Summary: Our population is growing at an exponential rate and more and more people are moving into the city centers, yet people have never felt so alone. What can we do to combat the isolation...
We, as a society, seem to constantly be in a hurry. Although we live in a city of 3 million people, walk past tens or possibly hundreds of people everyday, we rarely come into contact with people. Our schedules are packed and rest is something we jam in every chance we get. The office just needs customers contacted, I have to finish 2 term papers for school, we have to rush out and buy the groceries, Johnny has to go to soccer practice and Suzy has ballet. We spend so much time focusing on our own lives that we forget what it is to have a meaningful conversation, let alone a whole relationship. We get used to it just being “ME” and people wonder why there is so much divorce, people don’t know how to communicate or function much further then themselves. We would rather do things alone, mind our own business and not be bothered.

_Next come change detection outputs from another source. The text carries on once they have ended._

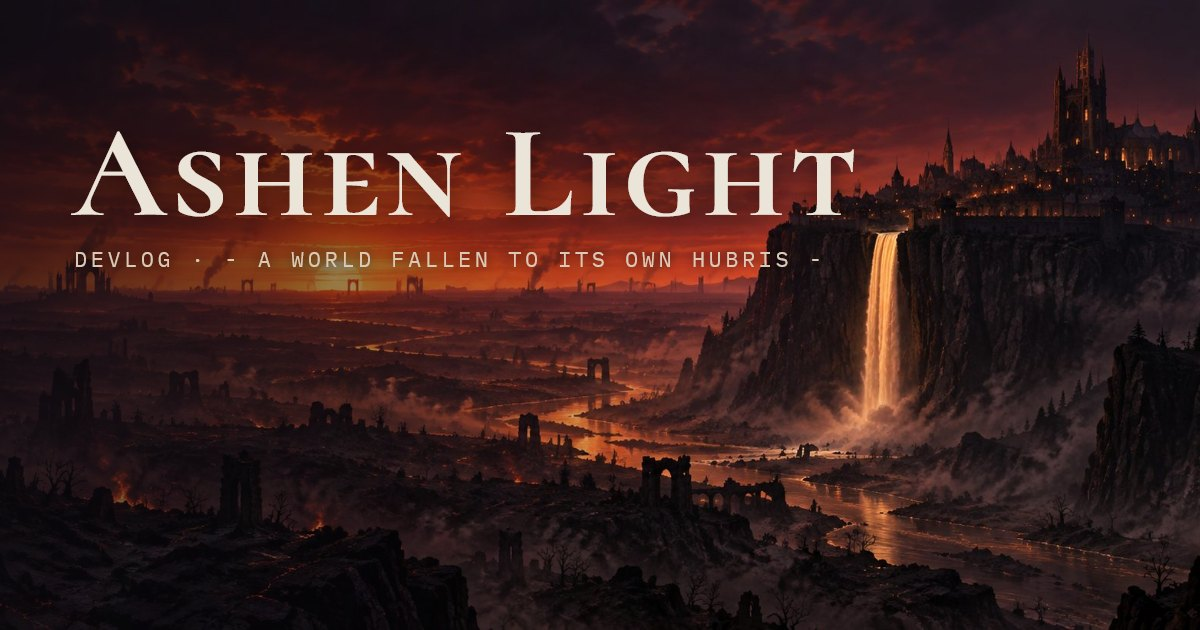
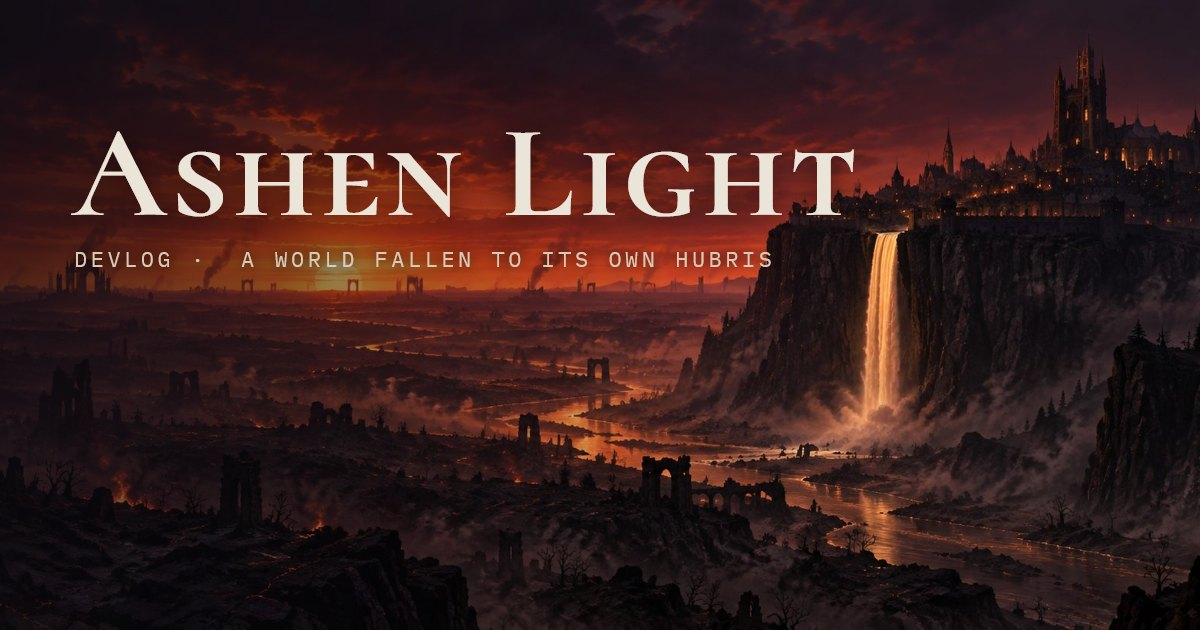
Add files via upload

Changed region(s): [[0.185, 0.3921, 0.6783, 0.4222]]

diff --git a/_posts/2026-11-16-rivers-grass-and-some-other-stuff.md b/_posts/2026-11-16-rivers-grass-and-some-other-stuff.md
@@ -1,0 +1,44 @@
+---
+title: "Rivers, Grass & Some Other Stuff"
+lede: "Some of the stuff that I've been working on recently."
+tags: ["Technical","Visuals","Items","Skills"]
+---
+## Flowing Rivers
+I've built a river system that utilizes a point grid to make water flow more naturally into rivers and lakes. The rivers flow faster in tighter areas and slower into larger areas, forming lakes simply by expanding the size of it. Where the river collides with Objects or Players/NPC/Monsters the river foams up naturally.
+
+This short video shows the system working on the main-menu of the game.
+{% include youtube.html id="E9IGj0MJzYc" %}
+
+## Procedurally Generated Grass
+Another system that really helps the world come alive is grass. Procedurally generated and in a top-down view it's fairly low performance cost.
+
+For the Main-menu I use it completely procedurally, while in-game it's painted into masked areas to give more control over where it should be placed, though still the same grass and the same system.
+
+The grass also reacts to the Weather system that I've built in the game, blowing in the wind etc along with the trees.
+
+Here's a short video showing it in action on the Main-Menu scene, it's fairly simple looking up close, but comes together nicely at a distance.
+{% include youtube.html id="ZWxCH9Axybc" %}
+
+## Tier 10 Weapon Set & Tier 1+2 Armor Sets
+I've been working a lot on the models for Tier 10 weapons as well as the armor sets for Tier 1 and Tier 2. I figured I'd showcase some of it here.
+
+{% include image.html src="/assets/images/posts/t10.jpg" alt="" caption="Compilation of Tier 10 Weapons so far" %}
+
+{% include image.html src="/assets/images/posts/perspective-swords.jpg" alt="" caption="I'm especially proud of the Lucerite Sword and it's Fallen Twin Unique Weapon" %}
+
+{% include image.html src="/assets/images/posts/t1t2.jpg" alt="" caption="The Tier 1 and Tier 2 armor sets, the first two armor sets at early levels. They're meant to look like crap." %}
+
+Next up in the armor sets is the Reinforced Leather Armor, which is the Tier 3 set, based on the Tier 2 set but with added plated areas. Followed by the Chain Mail armor set, Tier 4.
+
+## New Skills
+I've added quite a bit off skills so far. Each element now has it's own T1 Bolt spells. (Firebolt, Icebolt, Stonebolt, etc).
+
+Each skill always comes with a Tier 1, Tier 2 and Tier 3 passive choice. And each Tier gives 3~ choices. That way, every skill in the game is customizable. (and around 9x more work for me)
+
+I also expanded the Physical Talent Tree with more space to account for more play-styles. It currently holds Melee Warrior skills to the left, Rogue/stealth skill in the center, and Ranger skills to the right.
+
+So far I've added Ricochet and Rapid Fire to the Ranged side, and Beartrap sitting in the middle between Rogue & Ranged.
+
+For the Dark spell tree I've added the first T3 skill in the game, Summon Skeleton Mage.
+
+{% include youtube.html id="aw1Jf3sUUf0" caption="Ending the post with a video showcasing the summoning work I did today!" %}

diff --git a/_posts/2026-10-21-sockets-gems-and-a-redesigned-inventory.md b/_posts/2026-10-21-sockets-gems-and-a-redesigned-inventory.md
@@ -16,7 +16,7 @@ Sockets can also be added with a gold-sink & material spending mechanic at the j
 ## Jeweler
 New NPC, sells lower quality gems, adds sockets to equipment, combines gems to upgrade them.
 
-## A redesign of thee Inventory & Equipment UI.
+## A redesign of the Inventory & Equipment UI.
 This is something that had to be done to get the socket slots to appear the way I wanted it to. It's essentially identical to Diablo 2. This opens up the potential for a "Runeword" style system later if I decide to add one.
 
 {% include image.html src="/assets/images/posts/newui-inventory.jpg" alt="The new Inventory Redesign" %}
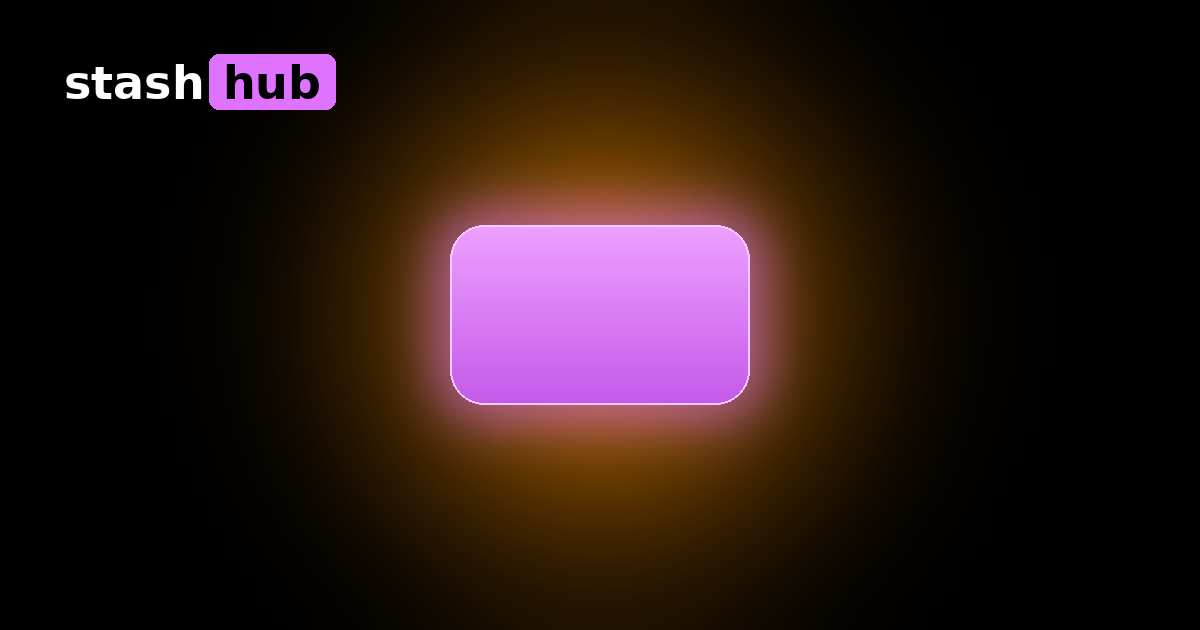
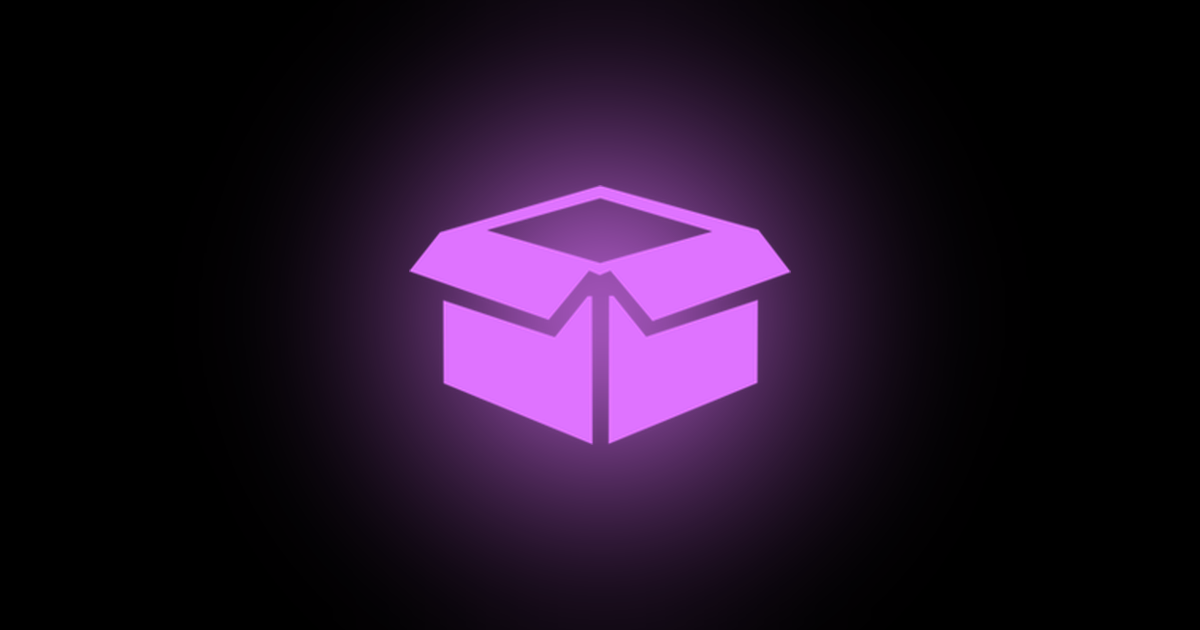
og:image redo, biting-lip title, longer description
Previous og-image had a wordmark and orange glow that weren't asked for.
Replaced with exactly what was: dark bg, the app's own box icon
centered, purple glow, nothing else.

Title is now the biting-lip emoji + stashhub everywhere (app shell,
login page, og:title, twitter:title) instead of the login page just
saying "Login". Description lengthened to actually describe the app
and says adult content plainly instead of the vague "personal media
library" line.

diff --git a/ui/login/login.html b/ui/login/login.html
@@ -4,7 +4,7 @@
     <base href="/%BASE_URL%/">
     <meta charset="UTF-8">
     <meta name="viewport" content="width=device-width, initial-scale=1, shrink-to-fit=no">
-    <title>Login</title>
+    <title>🫦 stashhub</title>
 
     <!-- This login page is what any unauthenticated visitor (including
          crawlers and link-preview bots) actually receives, so the robots and
@@ -17,10 +17,10 @@
 
     <meta property="og:type" content="website" />
     <meta property="og:site_name" content="stashhub" />
-    <meta property="og:title" content="stashhub" />
+    <meta property="og:title" content="🫦 stashhub" />
     <meta
       property="og:description"
-      content="Personal media library and vertical feed."
+      content="A private, self-hosted library for organizing and streaming adult content, with a TikTok-style vertical feed, smart tagging, performer and studio metadata, and a learning algorithm that adapts to what you actually watch."
     />
     <meta property="og:image" content="%OG_URL%/og-image.png" />
     <meta property="og:image:width" content="1200" />
@@ -28,10 +28,10 @@
     <meta property="og:url" content="%OG_URL%/" />
 
     <meta name="twitter:card" content="summary_large_image" />
-    <meta name="twitter:title" content="stashhub" />
+    <meta name="twitter:title" content="🫦 stashhub" />
     <meta
       name="twitter:description"
-      content="Personal media library and vertical feed."
+      content="A private, self-hosted library for organizing and streaming adult content, with a TikTok-style vertical feed, smart tagging, performer and studio metadata, and a learning algorithm that adapts to what you actually watch."
     />
     <meta name="twitter:image" content="%OG_URL%/og-image.png" />
 

diff --git a/ui/v2.5/index.html b/ui/v2.5/index.html
@@ -11,7 +11,7 @@
     />
     <meta name="theme-color" content="%COLOR%" />
     <link rel="manifest" crossorigin="use-credentials" href="manifest.json" />
-    <title>stashhub</title>
+    <title>🫦 stashhub</title>
 
     <!-- Never surface this instance to search engines or crawlers. -->
     <meta
@@ -25,10 +25,10 @@
          the server's X-Robots-Tag header + robots.txt handle. -->
     <meta property="og:type" content="website" />
     <meta property="og:site_name" content="stashhub" />
-    <meta property="og:title" content="stashhub" />
+    <meta property="og:title" content="🫦 stashhub" />
     <meta
       property="og:description"
-      content="Personal media library and vertical feed."
+      content="A private, self-hosted library for organizing and streaming adult content, with a TikTok-style vertical feed, smart tagging, performer and studio metadata, and a learning algorithm that adapts to what you actually watch."
     />
     <meta property="og:image" content="%OG_URL%/og-image.png" />
     <meta property="og:image:width" content="1200" />
@@ -36,10 +36,10 @@
     <meta property="og:url" content="%OG_URL%/" />
 
     <meta name="twitter:card" content="summary_large_image" />
-    <meta name="twitter:title" content="stashhub" />
+    <meta name="twitter:title" content="🫦 stashhub" />
     <meta
       name="twitter:description"
-      content="Personal media library and vertical feed."
+      content="A private, self-hosted library for organizing and streaming adult content, with a TikTok-style vertical feed, smart tagging, performer and studio metadata, and a learning algorithm that adapts to what you actually watch."
     />
     <meta name="twitter:image" content="%OG_URL%/og-image.png" />
   </head>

Bowling Alone, a book by Robert D. Putnam gives some very interesting statistics that shows how we have become increasingly disconnected from democratic structures, neighbors, friends, family, and church. The very fabric of our connections with each other has plummeted, impoverishing our lives and communities. Putnam draws on evidence including nearly 500,000 interviews over the last quarter century to show that we sign fewer petitions, belong to fewer organizations that meet, know our neighbors less, meet with friends less frequently, and even socialize with our families less often. People bowl alone, play games alone, watch T.V. alone, go to movies alone, eat alone, work alone, study alone, workout alone, spend free time alone, think alone, hurt alone, suffer alone and eventually you wake-up one morning empty, cold and in pain.
God’s model of life doesn’t include anxiety, stress, loneliness or emptiness. It is a model of support, peace, joy and fulfillment. This morning we are going to speak of how we can move from society’s model of life to God’s. It’s not about independence, but dependence. It doesn’t exist in some formula or special equation, when it all boils down it rests in understanding one simple fact, what it means to love.
In Matthew 22:39 Jesus underlines a simple commandment, “love your neighbor as yourself”. It is something some of us have heard a thousand times, but how do we live that out?
It is difficult to imagine a world without anyone else but you, but so often that is how we live. We focus only on our own needs, desires, wants and our own well being. Society tells you that to achieve, to push and to do what you need to do to succeed is to live. That, my friends, is a formula for loneliness, fatigue, stress and eventual destruction. To really live is to love, to share, to have relationships and to be accepted as you are. (Mat. 16:25; John 10:10) Doing does not equal living (skit). Loving equals living, that’s how God wired us. (John 15:9-14) All of scripture is made up of people who gave their love first to God and depended on Him. In turn God gave them the love they needed truly live by giving love to so many others and the understanding that they needed to depend on one another.
Now that we have established that to really live means more than just being active doing things, how can we move toward loving our neighbor? Well the next step is very practical, make opportunity for you to come in contact with people. This is not as difficult as you may think. In fact if you take the time to be perceptive, there are opportunities around you everyday. It may be as simple as bringing someone a coffee or taking to extra seconds and asking the person by the water cooler how they are really doing. You could invite people out for dinner or ask someone over for dessert some night. In Ephesians 5:15-17 Paul encourages us to good and to do it every opportunity we get for that is what God’s will is for us.
This is the one where most people stop and reverse. ‘Whoa, I am not going there’. You see you could be in a group of people eating dinner, laughing together, even singing, but you aren’t really being transparent. We’ve perfected the art of not being vulnerable. We can spend a whole week with people and never reveal anything that’s happening inside. This is where we fail to really love our neighbors as ourselves. We love to appear like we have it together, like nothing is wrong, like we are a strong individual, but it’s a show. Let me let you in on a little secret; nobody is perfect, so why do you have to pretend to be? In fact even as Christians we try to give this impression of super Christian, but Romans 3:23 says we’ve all sinned and failed, but verse 24 says Christ declares us not guilty. If we know that we are forgiven then why can’t we open up to people and let people see that we’re not perfect, but that’s ok. Galatians 6:2 says, “share each other’s troubles and problems others burdens, in this way we obey the law of Christ”. It seems pretty clear that we need to be able to be vulnerable with each other; this is where real relationship starts.